### [Version difference data]
####################

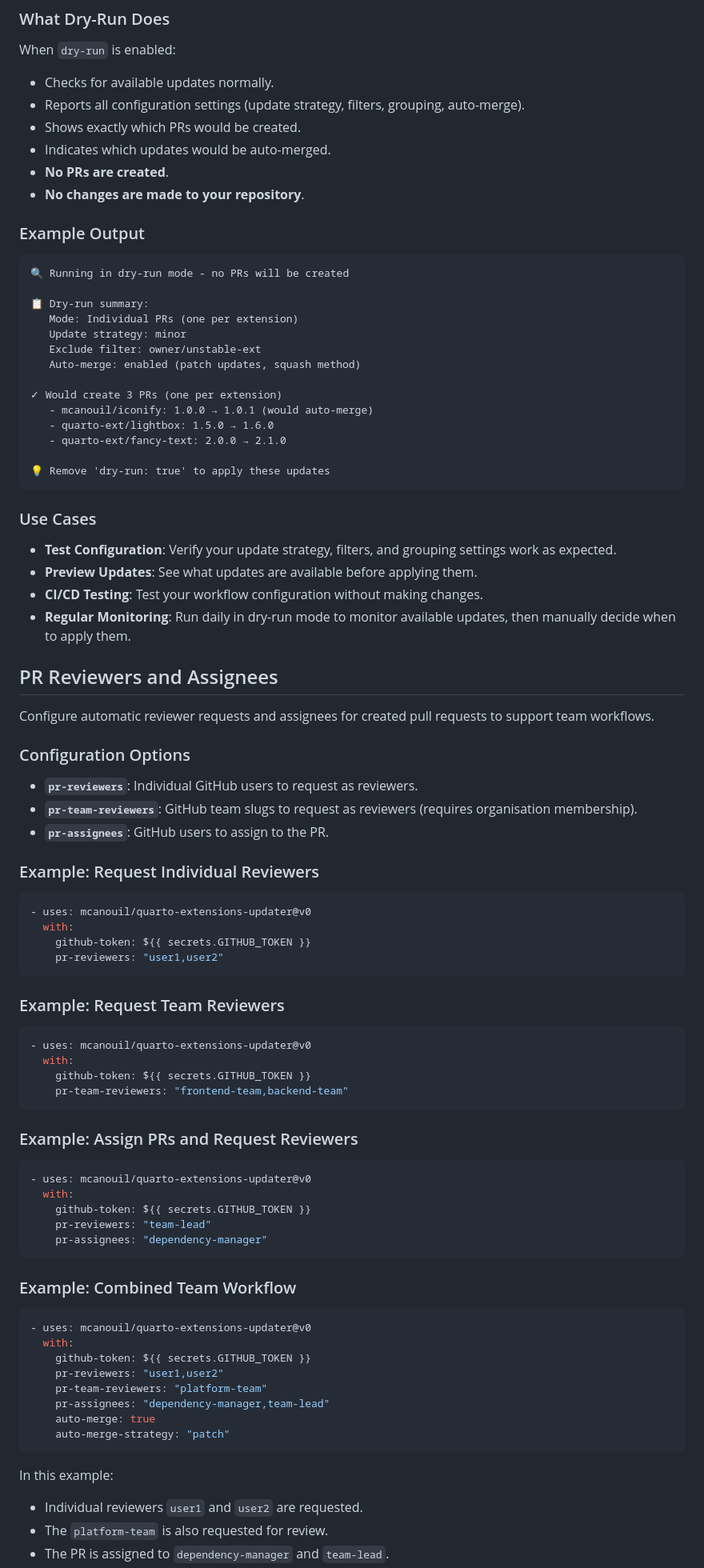
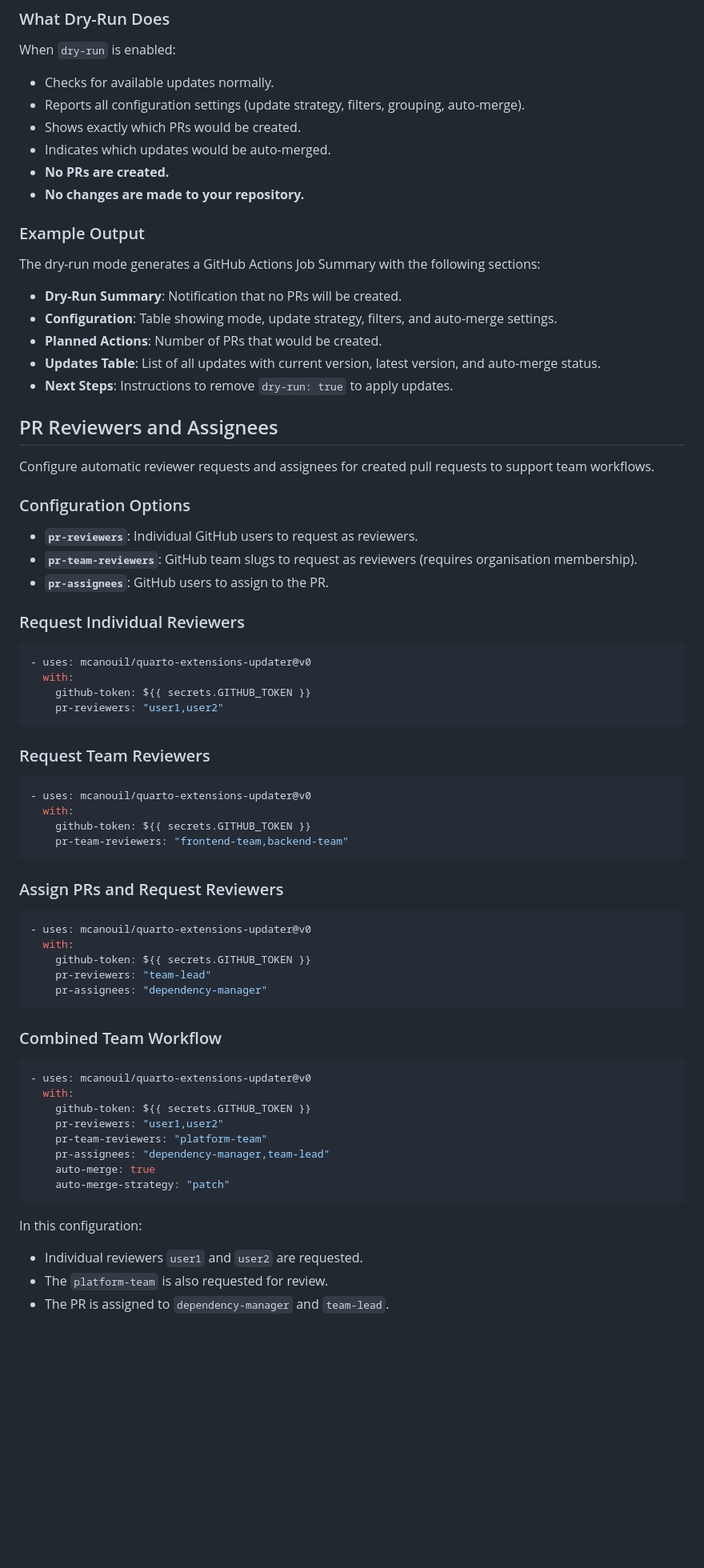
Before and after one commit to mcanouil/quarto-extensions-updater, a Markdown page: README.md, the part around one of its changes. Shown at 80% size. GitHub-like rendering; blank space fills up the shorter version.

Commit message:
docs: update README for clarity and consistency

````diff
--- a/README.md
+++ b/README.md
@@ -435,34 +414,18 @@ When `dry-run` is enabled:
 - Reports all configuration settings (update strategy, filters, grouping, auto-merge).
 - Shows exactly which PRs would be created.
 - Indicates which updates would be auto-merged.
-- **No PRs are created**.
-- **No changes are made to your repository**.
+- **No PRs are created.**
+- **No changes are made to your repository.**
 
 ### Example Output
 
-```text
-🔍 Running in dry-run mode - no PRs will be created
+The dry-run mode generates a GitHub Actions Job Summary with the following sections:
 
-📋 Dry-run summary:
-   Mode: Individual PRs (one per extension)
-   Update strategy: minor
-   Exclude filter: owner/unstable-ext
-   Auto-merge: enabled (patch updates, squash method)
-
-✓ Would create 3 PRs (one per extension)
-   - mcanouil/iconify: 1.0.0 → 1.0.1 (would auto-merge)
-   - quarto-ext/lightbox: 1.5.0 → 1.6.0
-   - quarto-ext/fancy-text: 2.0.0 → 2.1.0
-
-💡 Remove 'dry-run: true' to apply these updates
-```
-
-### Use Cases
-
-- **Test Configuration**: Verify your update strategy, filters, and grouping settings work as expected.
-- **Preview Updates**: See what updates are available before applying them.
-- **CI/CD Testing**: Test your workflow configuration without making changes.
-- **Regular Monitoring**: Run daily in dry-run mode to monitor available updates, then manually decide when to apply them.
+- **Dry-Run Summary**: Notification that no PRs will be created.
+- **Configuration**: Table showing mode, update strategy, filters, and auto-merge settings.
+- **Planned Actions**: Number of PRs that would be created.
+- **Updates Table**: List of all updates with current version, latest version, and auto-merge status.
+- **Next Steps**: Instructions to remove `dry-run: true` to apply updates.
 
 ## PR Reviewers and Assignees
 
@@ -474,7 +437,7 @@ Configure automatic reviewer requests and assignees for created pull requests to
 - **`pr-team-reviewers`**: GitHub team slugs to request as reviewers (requires organisation membership).
 - **`pr-assignees`**: GitHub users to assign to the PR.
 
-### Example: Request Individual Reviewers
+### Request Individual Reviewers
 
 ```yaml
 - uses: mcanouil/quarto-extensions-updater@v0
@@ -483,7 +446,7 @@ Configure automatic reviewer requests and assignees for created pull requests to
     pr-reviewers: "user1,user2"
 ```
 
-### Example: Request Team Reviewers
+### Request Team Reviewers
 
 ```yaml
 - uses: mcanouil/quarto-extensions-updater@v0
@@ -492,7 +455,7 @@ Configure automatic reviewer requests and assignees for created pull requests to
     pr-team-reviewers: "frontend-team,backend-team"
 ```
 
-### Example: Assign PRs and Request Reviewers
+### Assign PRs and Request Reviewers
 
 ```yaml
 - uses: mcanouil/quarto-extensions-updater@v0
@@ -502,7 +465,7 @@ Configure automatic reviewer requests and assignees for created pull requests to
     pr-assignees: "dependency-manager"
 ```
 
-### Example: Combined Team Workflow
+### Combined Team Workflow
 
 ```yaml
 - uses: mcanouil/quarto-extensions-updater@v0
@@ -515,7 +478,7 @@ Configure automatic reviewer requests and assignees for created pull requests to
     auto-merge-strategy: "patch"
 ```
 
-In this example:
+In this configuration:
 
 - Individual reviewers `user1` and `user2` are requested.
 - The `platform-team` is also requested for review.
````
Also changed, not shown: other parts of README.md (+94 -104 lines).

####################

### [INSTRUCTIONS TO FOLLOW]
Write out the data exactly, but not its pictures.

### [SOLUTION FOR THIS TASK]
Before and after one commit to mcanouil/quarto-extensions-updater, a Markdown page: README.md, the part around one of its changes. Shown at 80% size. GitHub-like rendering; blank space fills up the shorter version.

Commit message:
docs: update README for clarity and consistency

````diff
--- a/README.md
+++ b/README.md
@@ -435,34 +414,18 @@ When `dry-run` is enabled:
 - Reports all configuration settings (update strategy, filters, grouping, auto-merge).
 - Shows exactly which PRs would be created.
 - Indicates which updates would be auto-merged.
-- **No PRs are created**.
-- **No changes are made to your repository**.
+- **No PRs are created.**
+- **No changes are made to your repository.**
 
 ### Example Output
 
-```text
-🔍 Running in dry-run mode - no PRs will be created
+The dry-run mode generates a GitHub Actions Job Summary with the following sections:
 
-📋 Dry-run summary:
-   Mode: Individual PRs (one per extension)
-   Update strategy: minor
-   Exclude filter: owner/unstable-ext
-   Auto-merge: enabled (patch updates, squash method)
-
-✓ Would create 3 PRs (one per extension)
-   - mcanouil/iconify: 1.0.0 → 1.0.1 (would auto-merge)
-   - quarto-ext/lightbox: 1.5.0 → 1.6.0
-   - quarto-ext/fancy-text: 2.0.0 → 2.1.0
-
-💡 Remove 'dry-run: true' to apply these updates
-```
-
-### Use Cases
-
-- **Test Configuration**: Verify your update strategy, filters, and grouping settings work as expected.
-- **Preview Updates**: See what updates are available before applying them.
-- **CI/CD Testing**: Test your workflow configuration without making changes.
-- **Regular Monitoring**: Run daily in dry-run mode to monitor available updates, then manually decide when to apply them.
+- **Dry-Run Summary**: Notification that no PRs will be created.
+- **Configuration**: Table showing mode, update strategy, filters, and auto-merge settings.
+- **Planned Actions**: Number of PRs that would be created.
+- **Updates Table**: List of all updates with current version, latest version, and auto-merge status.
+- **Next Steps**: Instructions to remove `dry-run: true` to apply updates.
 
 ## PR Reviewers and Assignees
 
@@ -474,7 +437,7 @@ Configure automatic reviewer requests and assignees for created pull requests to
 - **`pr-team-reviewers`**: GitHub team slugs to request as reviewers (requires organisation membership).
 - **`pr-assignees`**: GitHub users to assign to the PR.
 
-### Example: Request Individual Reviewers
+### Request Individual Reviewers
 
 ```yaml
 - uses: mcanouil/quarto-extensions-updater@v0
@@ -483,7 +446,7 @@ Configure automatic reviewer requests and assignees for created pull requests to
     pr-reviewers: "user1,user2"
 ```
 
-### Example: Request Team Reviewers
+### Request Team Reviewers
 
 ```yaml
 - uses: mcanouil/quarto-extensions-updater@v0
@@ -492,7 +455,7 @@ Configure automatic reviewer requests and assignees for created pull requests to
     pr-team-reviewers: "frontend-team,backend-team"
 ```
 
-### Example: Assign PRs and Request Reviewers
+### Assign PRs and Request Reviewers
 
 ```yaml
 - uses: mcanouil/quarto-extensions-updater@v0
@@ -502,7 +465,7 @@ Configure automatic reviewer requests and assignees for created pull requests to
     pr-assignees: "dependency-manager"
 ```
 
-### Example: Combined Team Workflow
+### Combined Team Workflow
 
 ```yaml
 - uses: mcanouil/quarto-extensions-updater@v0
@@ -515,7 +478,7 @@ Configure automatic reviewer requests and assignees for created pull requests to
     auto-merge-strategy: "patch"
 ```
 
-In this example:
+In this configuration:
 
 - Individual reviewers `user1` and `user2` are requested.
 - The `platform-team` is also requested for review.
````
Also changed, not shown: other parts of README.md (+94 -104 lines).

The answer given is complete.